Since on dev it uses all 56 GB of memory, you would need more than 56 free on live. How much exactly, I am not sure. But you can get a good estimate by running the different concurrent packages one at a time and add that up.
I don't think there is any way to simulate more memory or more CPU's on your dev environment to see how it will perform. A rough estimate, since you are doubling the resources available, it should run in half the time or better. But that is making a LOT of assumptions. For example, we are assuming that the available memory is double, not just the total. We are also assuming that the other CPU cores are running idle so doubling them gives you twice the processing space. We are also assuming that your queries can be handled across multiple threads. We are also assuming that all other running processes (including other SSIS packages) is identical between the two systems and other users, automated processes, etc. If, for example, a different SSIS package is running on LIVE at the same time as yours and it eats up 56 GB of memory and pegs 4 of the 8 cores, you are going to have identical performance (or possibly worse) on the live system.
Plus, it is assuming that it is using all 56 GB of memory on dev and not paging to disk. Once you bring in paging to disk, that can cause substantial performance hits. If you can reduce paging to disk, performance will be better (obviously). But your packages may be using 57 GB of memory or they may use 2 TB. If it needs substantially more memory than is available (such as 2 TB), doubling from 56 GB to 163 GB will not offer a huge benefit. It will offer a benefit, but it won't be substantial.
What I would do is determine how much each package that is being run concurrently uses (like if you have 32 pacakges that all need 2 GB of memory, as long as you have more than 64 GB free at package start time performance should be decent). Once you page to disk, I would expect a 10 times performance drop if not more; depending on your disk, SSD vs 10000 RPM vs 7200 RPM vs 5400 RPM vs FLASH memory vs USB vs ... plus all the different RAID setups you can do, can effect performance.

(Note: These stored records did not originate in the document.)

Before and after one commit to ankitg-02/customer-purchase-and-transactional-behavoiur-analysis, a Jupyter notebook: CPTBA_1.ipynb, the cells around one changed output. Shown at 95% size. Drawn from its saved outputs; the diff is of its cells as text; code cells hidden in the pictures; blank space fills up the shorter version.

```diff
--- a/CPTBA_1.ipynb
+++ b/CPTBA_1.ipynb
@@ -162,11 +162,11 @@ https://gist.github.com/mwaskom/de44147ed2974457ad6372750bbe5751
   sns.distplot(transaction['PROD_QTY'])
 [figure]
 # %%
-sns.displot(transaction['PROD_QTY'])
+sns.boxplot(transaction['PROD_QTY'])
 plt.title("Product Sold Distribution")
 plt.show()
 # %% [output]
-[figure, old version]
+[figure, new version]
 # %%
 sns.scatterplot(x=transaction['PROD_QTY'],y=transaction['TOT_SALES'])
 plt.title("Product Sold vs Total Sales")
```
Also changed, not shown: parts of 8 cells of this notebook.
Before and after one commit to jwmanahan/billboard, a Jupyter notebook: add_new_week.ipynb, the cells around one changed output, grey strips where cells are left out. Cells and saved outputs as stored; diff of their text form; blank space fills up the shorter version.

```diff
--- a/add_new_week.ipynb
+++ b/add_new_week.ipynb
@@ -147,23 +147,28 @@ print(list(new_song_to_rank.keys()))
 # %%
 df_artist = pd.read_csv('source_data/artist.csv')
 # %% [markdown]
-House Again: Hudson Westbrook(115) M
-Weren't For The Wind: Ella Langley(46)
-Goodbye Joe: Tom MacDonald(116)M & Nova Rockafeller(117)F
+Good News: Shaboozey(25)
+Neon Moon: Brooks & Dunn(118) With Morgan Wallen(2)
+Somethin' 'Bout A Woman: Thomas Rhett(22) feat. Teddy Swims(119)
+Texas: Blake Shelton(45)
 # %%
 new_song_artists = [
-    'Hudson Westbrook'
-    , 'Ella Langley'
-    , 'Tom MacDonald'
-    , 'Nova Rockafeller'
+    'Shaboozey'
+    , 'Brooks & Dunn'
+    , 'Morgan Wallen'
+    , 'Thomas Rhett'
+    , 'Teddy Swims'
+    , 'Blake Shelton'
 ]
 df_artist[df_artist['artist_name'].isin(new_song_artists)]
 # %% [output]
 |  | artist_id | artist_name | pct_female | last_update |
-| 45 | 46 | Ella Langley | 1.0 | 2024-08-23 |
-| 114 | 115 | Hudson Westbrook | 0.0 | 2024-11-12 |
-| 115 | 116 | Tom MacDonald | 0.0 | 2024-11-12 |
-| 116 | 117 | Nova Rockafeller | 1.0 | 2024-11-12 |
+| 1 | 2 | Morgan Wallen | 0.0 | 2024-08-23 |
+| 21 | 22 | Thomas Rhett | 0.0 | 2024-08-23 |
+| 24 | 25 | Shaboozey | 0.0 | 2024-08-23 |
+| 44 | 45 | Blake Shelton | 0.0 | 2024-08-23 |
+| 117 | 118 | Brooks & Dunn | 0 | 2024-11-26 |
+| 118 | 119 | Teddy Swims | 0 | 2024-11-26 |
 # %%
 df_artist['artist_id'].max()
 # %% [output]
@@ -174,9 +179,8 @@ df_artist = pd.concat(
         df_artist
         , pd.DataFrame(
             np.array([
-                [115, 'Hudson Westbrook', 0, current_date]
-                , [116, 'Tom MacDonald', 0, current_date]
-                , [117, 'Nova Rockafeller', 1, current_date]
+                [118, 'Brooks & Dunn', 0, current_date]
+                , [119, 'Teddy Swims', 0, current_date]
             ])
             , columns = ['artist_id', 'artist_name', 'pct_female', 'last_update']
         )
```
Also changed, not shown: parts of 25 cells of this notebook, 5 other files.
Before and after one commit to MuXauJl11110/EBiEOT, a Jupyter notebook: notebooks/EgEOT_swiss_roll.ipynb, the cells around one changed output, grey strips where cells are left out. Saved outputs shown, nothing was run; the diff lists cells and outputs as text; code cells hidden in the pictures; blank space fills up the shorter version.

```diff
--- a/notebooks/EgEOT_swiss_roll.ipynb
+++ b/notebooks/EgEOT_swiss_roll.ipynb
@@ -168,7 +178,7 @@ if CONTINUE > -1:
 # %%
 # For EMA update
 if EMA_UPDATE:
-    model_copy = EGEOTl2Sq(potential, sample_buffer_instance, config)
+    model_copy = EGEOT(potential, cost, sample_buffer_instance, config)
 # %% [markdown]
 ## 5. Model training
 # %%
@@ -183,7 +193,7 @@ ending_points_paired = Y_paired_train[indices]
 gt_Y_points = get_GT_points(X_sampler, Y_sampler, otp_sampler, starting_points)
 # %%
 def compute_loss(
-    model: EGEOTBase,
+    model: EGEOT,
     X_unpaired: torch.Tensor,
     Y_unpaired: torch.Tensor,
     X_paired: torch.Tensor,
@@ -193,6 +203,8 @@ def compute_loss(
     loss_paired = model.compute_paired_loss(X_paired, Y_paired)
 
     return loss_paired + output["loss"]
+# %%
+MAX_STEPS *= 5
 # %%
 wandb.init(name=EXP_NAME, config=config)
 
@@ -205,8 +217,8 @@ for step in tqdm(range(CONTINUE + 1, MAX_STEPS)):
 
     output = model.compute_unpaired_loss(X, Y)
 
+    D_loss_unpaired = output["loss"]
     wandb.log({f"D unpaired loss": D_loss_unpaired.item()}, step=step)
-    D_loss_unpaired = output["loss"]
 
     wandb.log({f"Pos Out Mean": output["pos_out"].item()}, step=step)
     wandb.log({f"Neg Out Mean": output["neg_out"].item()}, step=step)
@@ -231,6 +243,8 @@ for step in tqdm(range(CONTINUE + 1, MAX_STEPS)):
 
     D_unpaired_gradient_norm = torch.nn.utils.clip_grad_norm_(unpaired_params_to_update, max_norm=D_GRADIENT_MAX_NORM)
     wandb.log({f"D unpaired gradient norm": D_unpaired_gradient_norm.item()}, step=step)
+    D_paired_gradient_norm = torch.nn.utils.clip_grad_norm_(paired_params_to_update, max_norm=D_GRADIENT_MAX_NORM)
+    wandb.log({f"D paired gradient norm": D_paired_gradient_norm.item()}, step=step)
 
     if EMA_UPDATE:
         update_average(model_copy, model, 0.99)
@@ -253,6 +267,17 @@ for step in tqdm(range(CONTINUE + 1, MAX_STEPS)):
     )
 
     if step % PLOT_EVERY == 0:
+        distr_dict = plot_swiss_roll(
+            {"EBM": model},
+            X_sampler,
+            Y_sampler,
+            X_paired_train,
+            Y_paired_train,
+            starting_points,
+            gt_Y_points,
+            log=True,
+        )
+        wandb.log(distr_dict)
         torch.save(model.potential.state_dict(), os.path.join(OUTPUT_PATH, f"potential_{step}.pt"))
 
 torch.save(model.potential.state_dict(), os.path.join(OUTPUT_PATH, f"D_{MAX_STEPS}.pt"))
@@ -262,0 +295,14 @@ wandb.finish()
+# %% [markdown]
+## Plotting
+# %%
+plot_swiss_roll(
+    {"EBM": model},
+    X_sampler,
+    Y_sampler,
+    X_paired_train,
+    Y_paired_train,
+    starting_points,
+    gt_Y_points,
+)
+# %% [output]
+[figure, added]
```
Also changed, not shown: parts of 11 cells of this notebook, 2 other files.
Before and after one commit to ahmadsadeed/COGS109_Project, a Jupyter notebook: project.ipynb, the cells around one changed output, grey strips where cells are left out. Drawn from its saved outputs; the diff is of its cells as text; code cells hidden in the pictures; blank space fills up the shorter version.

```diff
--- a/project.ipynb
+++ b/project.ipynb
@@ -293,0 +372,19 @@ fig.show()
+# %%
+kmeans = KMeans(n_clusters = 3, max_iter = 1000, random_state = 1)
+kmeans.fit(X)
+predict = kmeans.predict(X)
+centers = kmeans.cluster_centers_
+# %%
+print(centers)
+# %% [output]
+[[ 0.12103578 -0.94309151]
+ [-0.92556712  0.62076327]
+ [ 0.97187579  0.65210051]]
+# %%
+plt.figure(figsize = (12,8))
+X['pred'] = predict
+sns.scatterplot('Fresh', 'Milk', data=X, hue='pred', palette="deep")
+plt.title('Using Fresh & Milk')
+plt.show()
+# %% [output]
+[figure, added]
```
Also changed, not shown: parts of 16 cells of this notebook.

But to determine what your prod system can handle, it can handle 163 GB of data in memory and 8 cores doing processing at any given time. What I mean by that last bit is if you have 10 SSIS packages all doing calculations at the exact same time, at most 8 of those will be in the CPU at any given cycle and the other 2 (or more) will be be queued. BUT that memory and CPU is shared with everything else on the system. So if SQL Server is on there, it'll be using memory and CPU. Windows itself will use CPU and memory. Antivirus, backup, etc... anything running on there will be using resources.